In 1894, Herbert Tugwell was consecrated Bishop of West Equatorial Africa and he was able to talk James Johnson into accepting what he had always rejected as "Half-bishop". Meanwhile the spate of aggressive evangelical works in the area had further necessitated a further sub-division into two of what used to be known as the "Diocese of Western Equatorial Africa.
On 10th October 1919, the Nigerian country, West and North of the Niger were cut-off from the Diocese of Equatorial West Africa to form THE DIOCESE OF LAGOS. Through the initiative of Bishop Herbert Tugwell, F. Melville Jones, an energetic European Missionary Educationist and Principal of St. Andrew's College, Oyo was consecrated as the first Bishop.
The remaining part - East of the country, was carved out and named DIOCESE ON THE NIGER. Its formal inauguration took place on 5th March 1920 with the Rt. Rev. Bertram Lasbery as her first Bishop. Bishop Lasbery did not however, assume duty as Bishop of the Diocese on the Niger until the year 1922.
Back to Lagos, The Rt. Rev. F. Melville Jones served as Bishop for twenty-one years (1919-1940) before bowing out on retirement in 1940, The Rt. Rev. Leslie Gordon Vining (who was then Assistant Bishop of the Diocese on the Niger) became the second Bishop of Lagos. On 17th April 1951 at the inauguration of the Province of West Africa, Leslie Vining was elected and presented as the first Archbishop of the new Province. Under him, Lagos Diocese was divided into four Dioceses (Niger Delta, Ibadan, Kaduna and Ondo inaugurated in 1952). Vining died at sea on March 1955 and was succeeded by The Rt. Rev. Adelakun Howells. Then following in succession, the episcopacy of Seth Irunsewe Kale from 1963 to 1974; Festus Oluwole Segun from January 1975 to 1985 and the visionary Bishop Most Revd. Dr. Joseph Abiodun Adetiloye from 1985 to 1999.
From 2000 to 2018, the Diocese of Lagos has flourished under the able leadership of His Grace, Most Rev. Dr. Ephraim Adebola Ademowo, a calculated, amiable and sagacious Bishop of note. His return to Lagos Diocese was most significant and symbolic as both Bishop and Archbishop of Province One comprising all the dioceses geographically located in the Southwest and Midwest areas of the country. In 2008, he was re-elected for another 5-year term as Archbishop of the Ecclesiastical Province of Lagos.
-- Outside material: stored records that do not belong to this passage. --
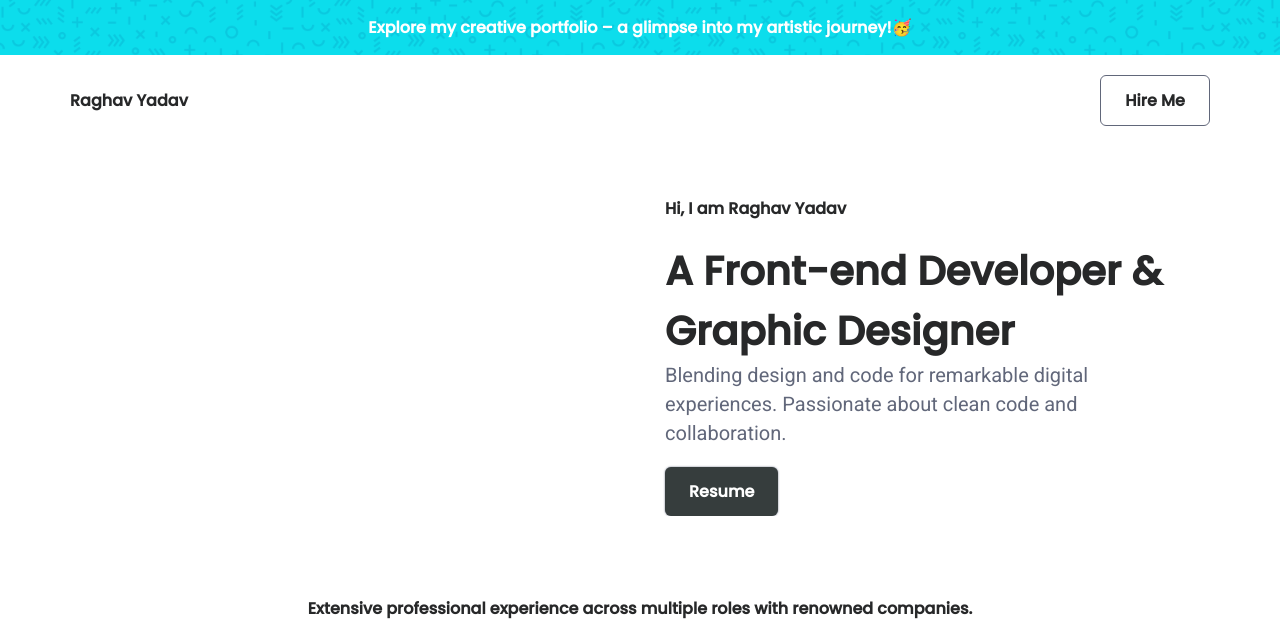
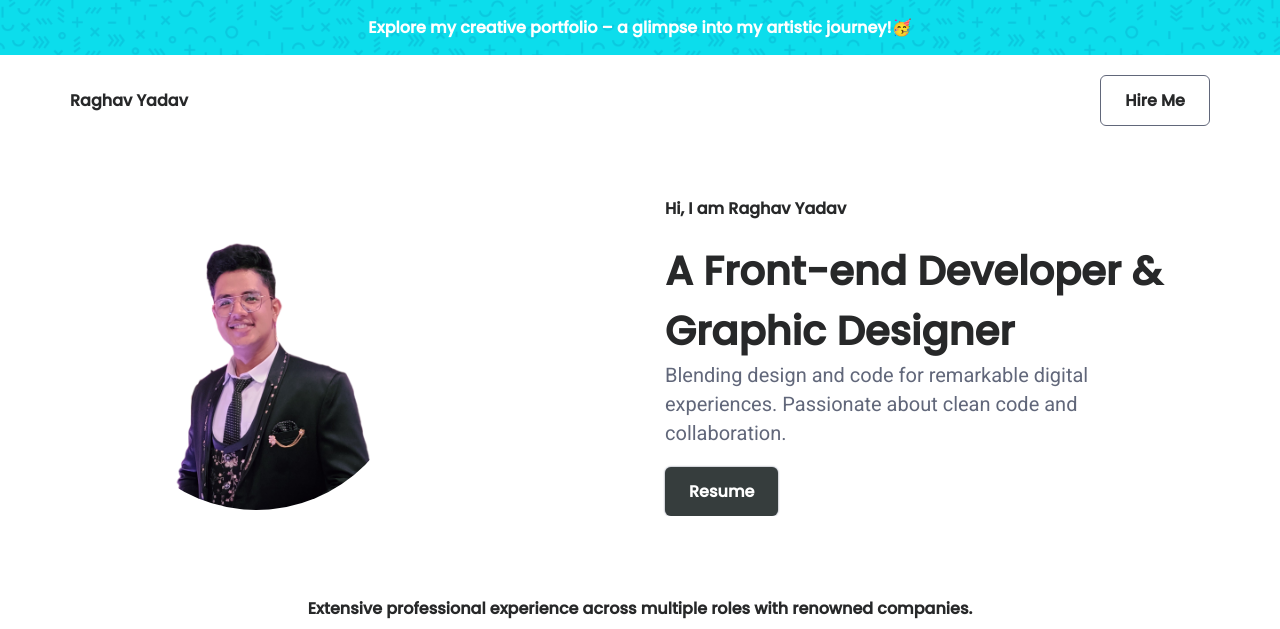
Before and after one commit to raghavyadav20/Portfolio, a plain HTML site: page index.html in a window 1280 px wide. Shown: the top 629 px of the page. Drawn offline with Linux system fonts and the light colour scheme.

Commit message:
Update index.html

```diff
--- a/index.html
+++ b/index.html
@@ -35,7 +35,7 @@
     <header>
         <div class="container header-section flex">
             <div class="header-right">
-                <img src="assest/IMG2023103224430-ai-brush-remo5vebg-kplfkket.png" alt="">
+                <img src="assets/IMG2023103224430-ai-brush-remo5vebg-kplfkket.png" alt="">
             </div>
             <div class="header-left">
                 <h4>Hi, I am Raghav Yadav</h4>
```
With eight (8) Bishops between 1919 and 2018, and its phenomenal expansion by leaps and bounds within the same period, the Diocese of Lagos has indeed come of age. Having given birth to numerous other Dioceses and having produced several Bishops who are holding their own in different parts of the Church of Nigeria, Lagos Diocese can look back today with a deep sense of fulfillment and gratitude to the Almighty God.